During World War II the Aviation Training Division of the Office of the Chief of Naval Operations produced a series of training manuals that each featured the word Sense in the title. The "Sense" series continued into the 1960s as a series of training pamphlets issued by the Department of the Army. No author or illustrator is credited, but they were all illustrated by satirical cartoonist Robert Chesley Osborn.
After World War II, the Department of Defense commissioned Harvey Publications to create the Citizenship Series—a series of "picture story books" (i.e., comic books) designed to teach the general public how to be good citizens. There were a total of five books in the series, but for some reason they were numbered 2 through 6.
In the 1940s political indoctrination was the responsibility of the Office of the Chief of Information (OCINFO). In 1950 the Defense Department created the Armed Forces Information and Education Division (AFIED) to oversee OCINFO and other internal information programs. Originally a division of the Defense Department's Personnel Policy Board, AFIED was moved to the Office of the Assistant Secretary of Defense (Manpower and Personnel) in 1951, and in 1952 AFIED changed its name to Office of Armed Forces Information and Education (OAFIE). (Political Indoctrination in the U.S. Army from World War II to the Vietnam War, by Christopher S. DeRosa, pp. 91–92.)

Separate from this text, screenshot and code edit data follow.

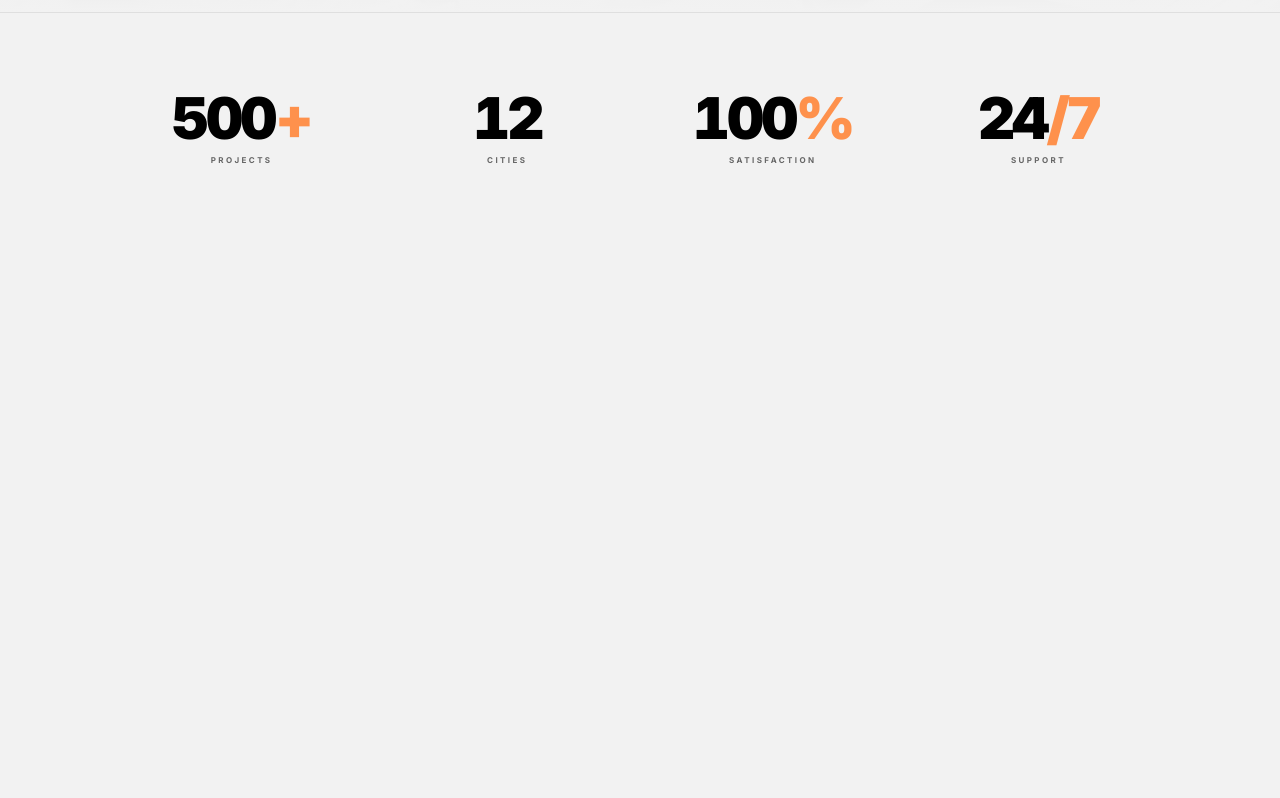
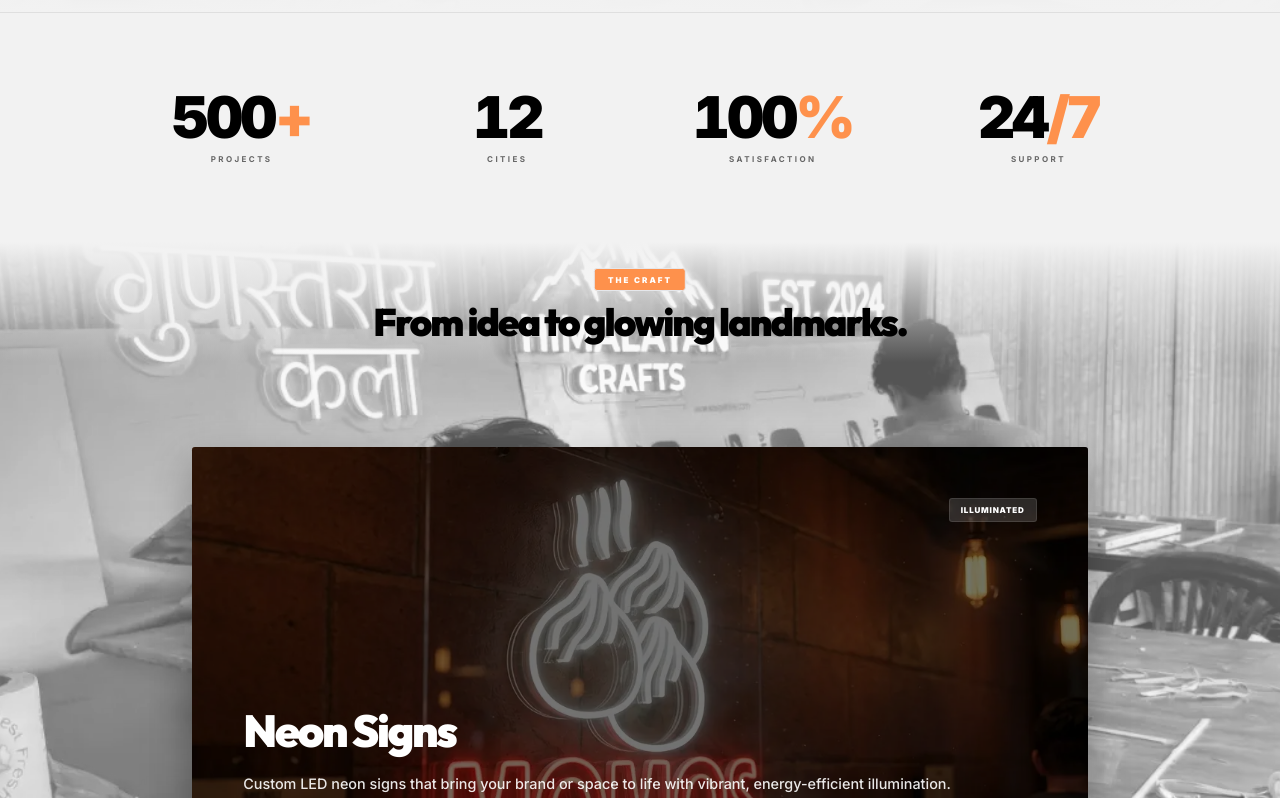
Before and after one commit to dragonm0901-ship-it/KTM-DECOR, a Next.js app: page / in a window 1280 px wide. Shown: the part 2578-3376 px from the top of the page. Built offline with nearby package versions, Linux system fonts and the light colour scheme.

Commit message:
fix for content visibility issue in mobile browser v3

```diff
--- a/src/app/globals.css
+++ b/src/app/globals.css
@@ -254,14 +254,6 @@ html.is-loading body::before {
   background: #050505;
 }
 
-/* Defer rendering of off-screen components (LCP / INP optimization) on desktop viewports only */
-@media (min-width: 1024px) {
-  @supports (content-visibility: auto) {
-    .content-visibility-auto {
-      content-visibility: auto;
-    }
-  }
-}
 
 /* Prevent initial hidden state/flashing of hero content on mobile viewports */
 @media (max-width: 1023px) {
--- a/src/app/page.tsx
+++ b/src/app/page.tsx
@@ -16,37 +16,14 @@ export default function Home() {
       <main>
         <Hero />
 
-        <div className="content-visibility-auto" style={{ containIntrinsicSize: "auto 1200px" }}>
         <About />
-        </div>
-
-        <div className="content-visibility-auto" style={{ containIntrinsicSize: "auto 800px" }}>
         <Services />
-        </div>
-
-        <div className="content-visibility-auto" style={{ containIntrinsicSize: "auto 800px" }}>
         <Shop />
-        </div>
-
-        <div className="content-visibility-auto" style={{ containIntrinsicSize: "auto 600px" }}>
         <HowItWorks />
-        </div>
-
-        <div className="content-visibility-auto" style={{ containIntrinsicSize: "auto 800px" }}>
         <BeforeAfter />
-        </div>
-
-        <div className="content-visibility-auto" style={{ containIntrinsicSize: "auto 600px" }}>
         <Testimonials />
-        </div>
-
-        <div className="content-visibility-auto" style={{ containIntrinsicSize: "auto 800px" }}>
         <CtaFaq />
-        </div>
-
-        <div className="content-visibility-auto" style={{ containIntrinsicSize: "auto 500px" }}>
         <LocationMap />
-        </div>
       </main>
     </>
   );
```
Lines whose indentation alone changed are shown as unchanged.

The NIAMS offers these free bilingual fotonovelas as part of its efforts to provide communities with reliable health information on preventing and managing sports injuries and osteoporosis. Both fotonovelas appeal to audiences of all reading levels, offer information and practical everyday tips about sports injuries and bone health, and are free to order individually or in bulk quantities. Go to the NIAMS Fotonovelas webpage to order paper copies or to read them them online. You’ll also find resources such as sample Facebook and Twitter posts that you can use to help spread the word about NIAMS fotonovelas to your communities on social media.

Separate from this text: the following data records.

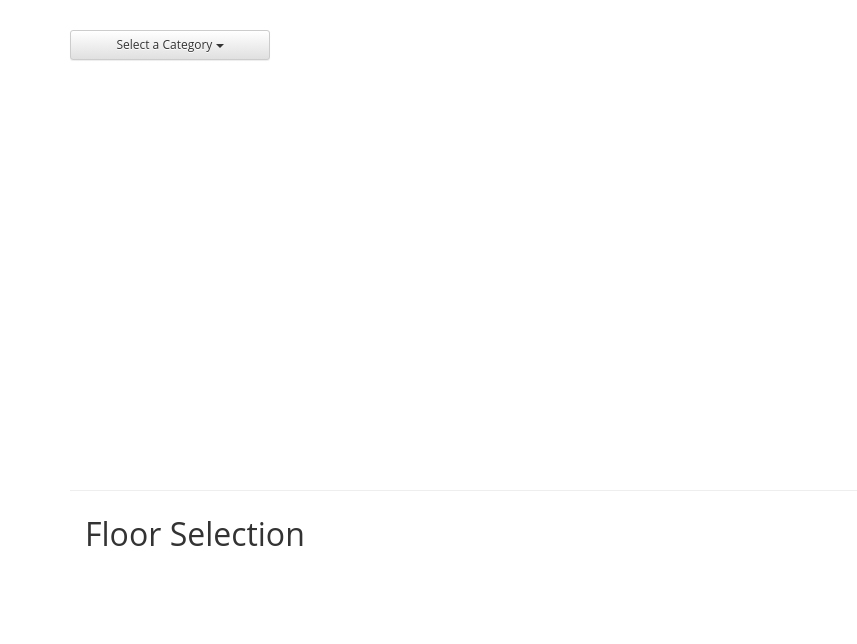
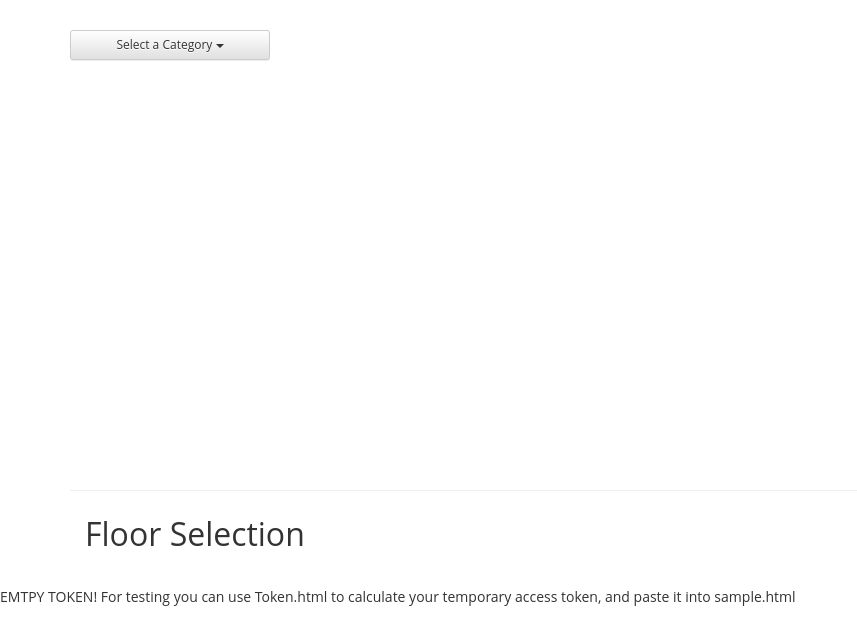
Before and after one commit to MappedIn/platform-api, a plain HTML site: page examples/website-integration-polygon/sample.html in a window 1280 px wide. Shown: the whole page, without its empty margins (0-857 px from the left). Drawn offline with nearby package versions, Linux system fonts and the light colour scheme; no server answers.

Commit message:
fix typos

```diff
--- a/examples/website-integration-polygon/sample.html
+++ b/examples/website-integration-polygon/sample.html
@@ -57,8 +57,8 @@
 		var venueId = 'test-venue-daniel';
 
 		// DEV/TESTING: Use the token.html utility to retrieve your 48h API access token. Paste the results in here as the definition for token
-		// PROCUTION: Retrieve the access token dynamically from your server, which holds your API key and secret and does the OATH authentication itself
-		var token = {}}
+		// PRODUTION: Retrieve the access token dynamically from your server, which holds your API key and secret and does the OATH authentication itself
+		var token = {};
 
 		if (Object.keys(token).length == 0) {
 			document.write("EMTPY TOKEN! For testing you can use Token.html to calculate your temporary access token, and paste it into sample.html")
```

The Empowerment $aga is a series of stories created by the Office of the Special Trustee for American Indians (OST) to engage youth 14–18 years of age in developing basic financial skills so they will learn how to build and preserve their own financial wealth. These stories, based on an original concept by J.P. Barham, written by Red Rose Elk, and illustrated by Matthew Barkhausen in colorful comic-style graphics, are reservation-based in order to bring “home” to Native youth the message of handling their finances from an early age. The original images of the characters featured in this series were created by freelance illustrator Joseph Arnold.
The story begins with shape-shifters, four birds—Eagle, Raven, Hawk, and Owl—perched on telephone lines on the outskirts of the Native community. They are spiritual helpers to a group of teens—Shining Star, Theresa, Ranger, and Jay. These young teens learn financial resources as they embark on many adventures, and encounter intrigue in the process!
In addition to the comic books, the series includes an accompanying Empowerment $aga Coloring Book.
These brief technical manuals listed words and phrases appropriate to situations that American military personnel were likely to find themselves in while serving overseas during World War II. Phonetic pronunciation guides give a general idea of what the words sound like, but vinyl records also accompanied the texts, and interaction with live native speakers was encouraged.
Cartoon illustrations added a touch of humor.